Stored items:
=== Section Start ===

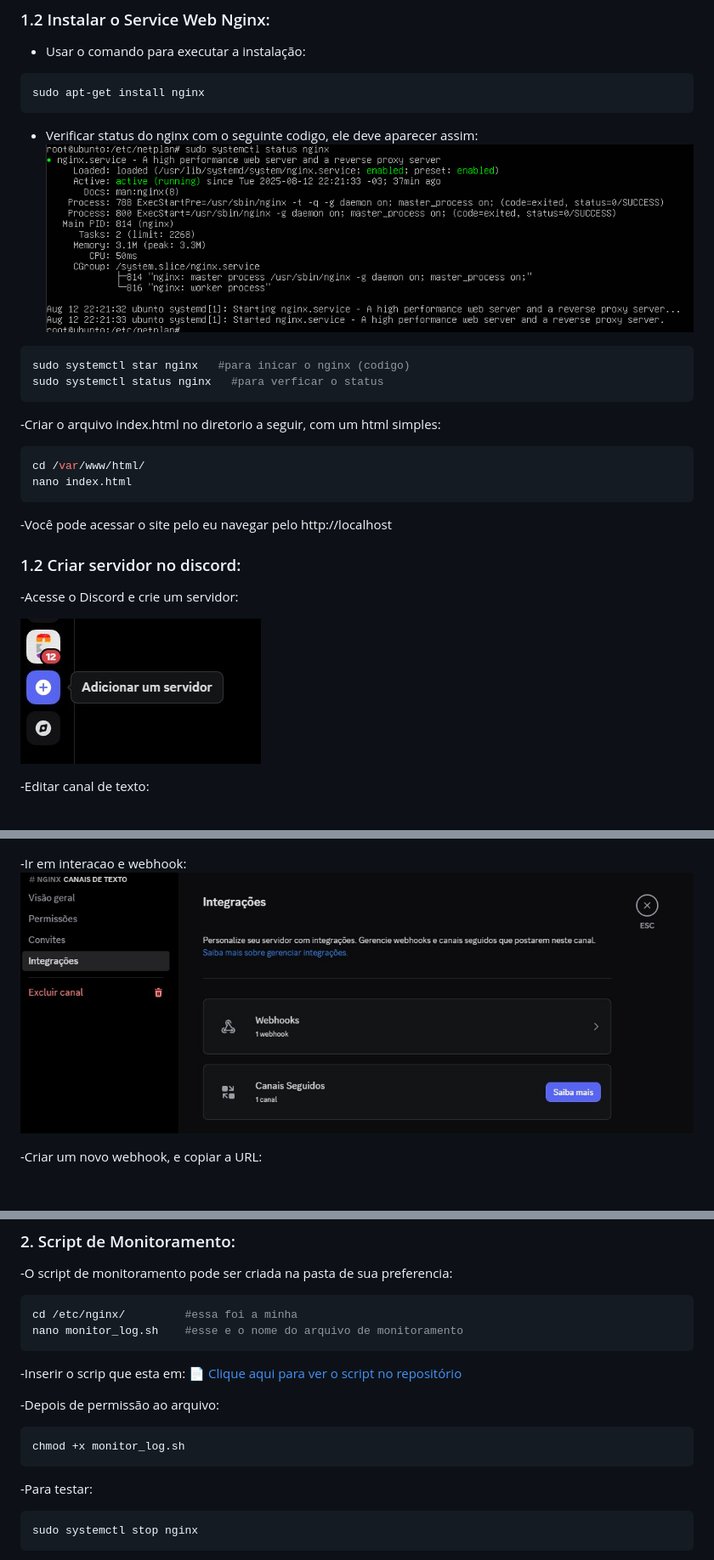
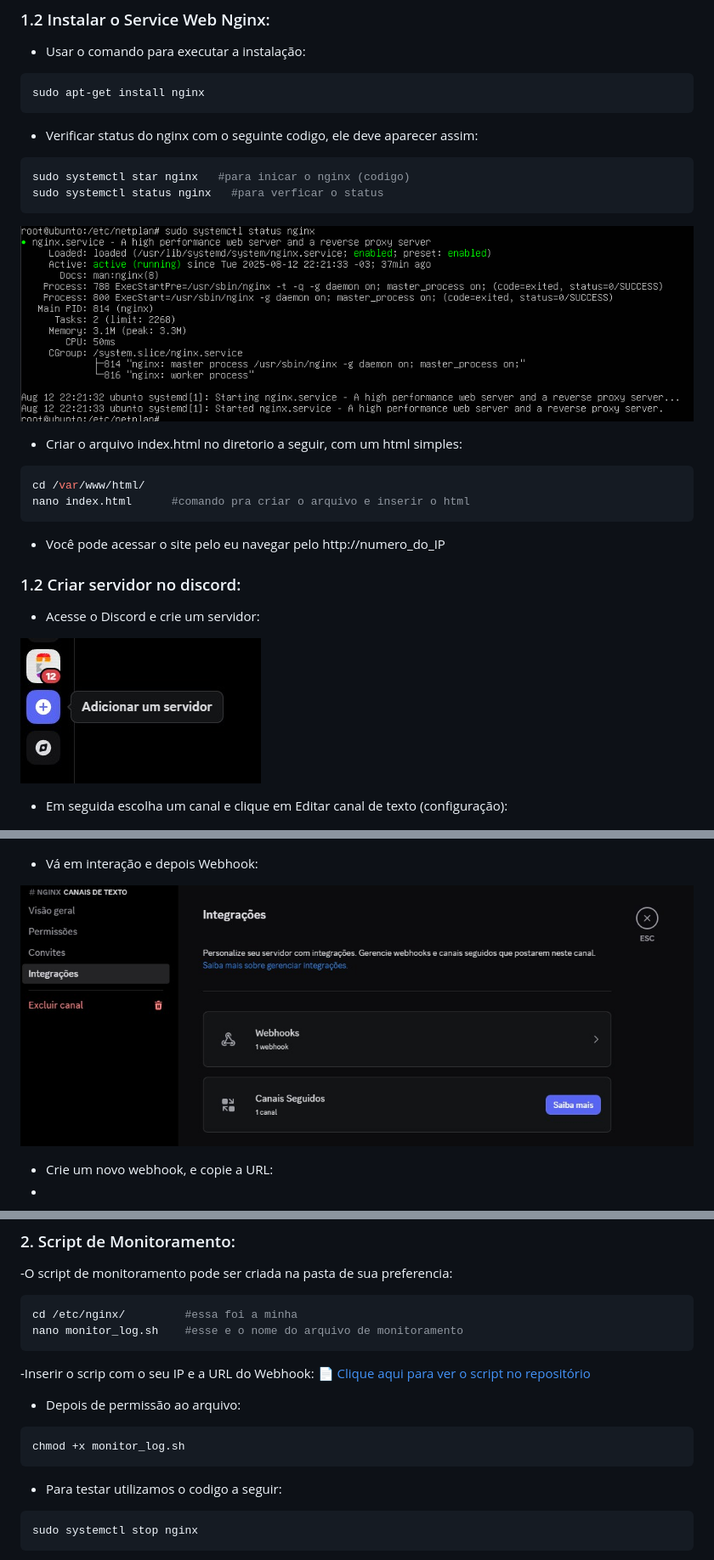
Before and after one commit to ana-bia07/Projeto-Service-Nginx, a Markdown page: README.md, 3 parts joined by grey strips. Shown: that part at 85% size. Drawn GitHub-style; blank space fills up the shorter version.

````diff
--- a/README.md
+++ b/README.md
@@ -30,31 +30,35 @@ sudo nano nome_do_arquivo.yaml
 sudo apt-get install nginx
 ```
 - Verificar status do nginx com o seguinte codigo, ele deve aparecer assim:
-![print status nginx](imagens/status-nginx.png)
 ```bash
 sudo systemctl star nginx   #para inicar o nginx (codigo)
 sudo systemctl status nginx   #para verficar o status
 ```
--Criar o arquivo index.html no diretorio a seguir, com um html simples:
+![print status nginx](imagens/status-nginx.png)
+
+- Criar o arquivo index.html no diretorio a seguir, com um html simples:
 ```bash
 cd /var/www/html/
-nano index.html
+nano index.html      #comando pra criar o arquivo e inserir o html
 ```
--Você pode acessar o site pelo eu navegar pelo http://localhost
+
+- Você pode acessar o site pelo eu navegar pelo http://numero_do_IP
 
 ### 1.2 Criar servidor no discord:
--Acesse o Discord e crie um servidor:
+- Acesse o Discord e crie um servidor:
 
 ![print criar servidor](imagens/criar-servidor.jpg)
 
--Editar canal de texto:
+- Em seguida escolha um canal e clique em Editar canal de texto (configuração):
 
 ![print configuração discord](imagens/configuracao-do-canal.jpg)
 
--Ir em interacao e webhook:
+- Vá em interação e depois Webhook:
+
 ![print aba de interação](imagens/interacao.jpg)
 
--Criar um novo webhook, e copiar a URL:
+- Crie um novo webhook, e copie a URL:
+-
 ![print criação de webhook](imagens/criar-webhook.jpg)
 
 ### 2. Script de Monitoramento:
@@ -63,14 +67,14 @@ nano index.html
 cd /etc/nginx/         #essa foi a minha
 nano monitor_log.sh    #esse e o nome do arquivo de monitoramento
 ```
--Inserir o scrip que esta em:
+-Inserir o scrip com o seu IP e a URL do Webhook:
 [📄 Clique aqui para ver o script no repositório](https://github.com/ana-bia07/Projeto-Service-Nginx/blob/master/monitor_log.sh)
 
--Depois de permissão ao arquivo:
+- Depois de permissão ao arquivo:
 ```bash
 chmod +x monitor_log.sh
 ```
--Para testar:
+- Para testar utilizamos o codigo a seguir:
 ```bash
 sudo systemctl stop nginx
 ```
````
Also changed, not shown: other parts of README.md (+14 -6 lines).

=== Section End ===

§ EXERCISE OBJECTIVE
Copy all the entries above exactly as they stand, except for the pictures.

§ YOUR SOLUTION
Before and after one commit to ana-bia07/Projeto-Service-Nginx, a Markdown page: README.md, 3 parts joined by grey strips. Shown: that part at 85% size. Drawn GitHub-style; blank space fills up the shorter version.

````diff
--- a/README.md
+++ b/README.md
@@ -30,31 +30,35 @@ sudo nano nome_do_arquivo.yaml
 sudo apt-get install nginx
 ```
 - Verificar status do nginx com o seguinte codigo, ele deve aparecer assim:
-![print status nginx](imagens/status-nginx.png)
 ```bash
 sudo systemctl star nginx   #para inicar o nginx (codigo)
 sudo systemctl status nginx   #para verficar o status
 ```
--Criar o arquivo index.html no diretorio a seguir, com um html simples:
+![print status nginx](imagens/status-nginx.png)
+
+- Criar o arquivo index.html no diretorio a seguir, com um html simples:
 ```bash
 cd /var/www/html/
-nano index.html
+nano index.html      #comando pra criar o arquivo e inserir o html
 ```
--Você pode acessar o site pelo eu navegar pelo http://localhost
+
+- Você pode acessar o site pelo eu navegar pelo http://numero_do_IP
 
 ### 1.2 Criar servidor no discord:
--Acesse o Discord e crie um servidor:
+- Acesse o Discord e crie um servidor:
 
 ![print criar servidor](imagens/criar-servidor.jpg)
 
--Editar canal de texto:
+- Em seguida escolha um canal e clique em Editar canal de texto (configuração):
 
 ![print configuração discord](imagens/configuracao-do-canal.jpg)
 
--Ir em interacao e webhook:
+- Vá em interação e depois Webhook:
+
 ![print aba de interação](imagens/interacao.jpg)
 
--Criar um novo webhook, e copiar a URL:
+- Crie um novo webhook, e copie a URL:
+-
 ![print criação de webhook](imagens/criar-webhook.jpg)
 
 ### 2. Script de Monitoramento:
@@ -63,14 +67,14 @@ nano index.html
 cd /etc/nginx/         #essa foi a minha
 nano monitor_log.sh    #esse e o nome do arquivo de monitoramento
 ```
--Inserir o scrip que esta em:
+-Inserir o scrip com o seu IP e a URL do Webhook:
 [📄 Clique aqui para ver o script no repositório](https://github.com/ana-bia07/Projeto-Service-Nginx/blob/master/monitor_log.sh)
 
--Depois de permissão ao arquivo:
+- Depois de permissão ao arquivo:
 ```bash
 chmod +x monitor_log.sh
 ```
--Para testar:
+- Para testar utilizamos o codigo a seguir:
 ```bash
 sudo systemctl stop nginx
 ```
````
Also changed, not shown: other parts of README.md (+14 -6 lines).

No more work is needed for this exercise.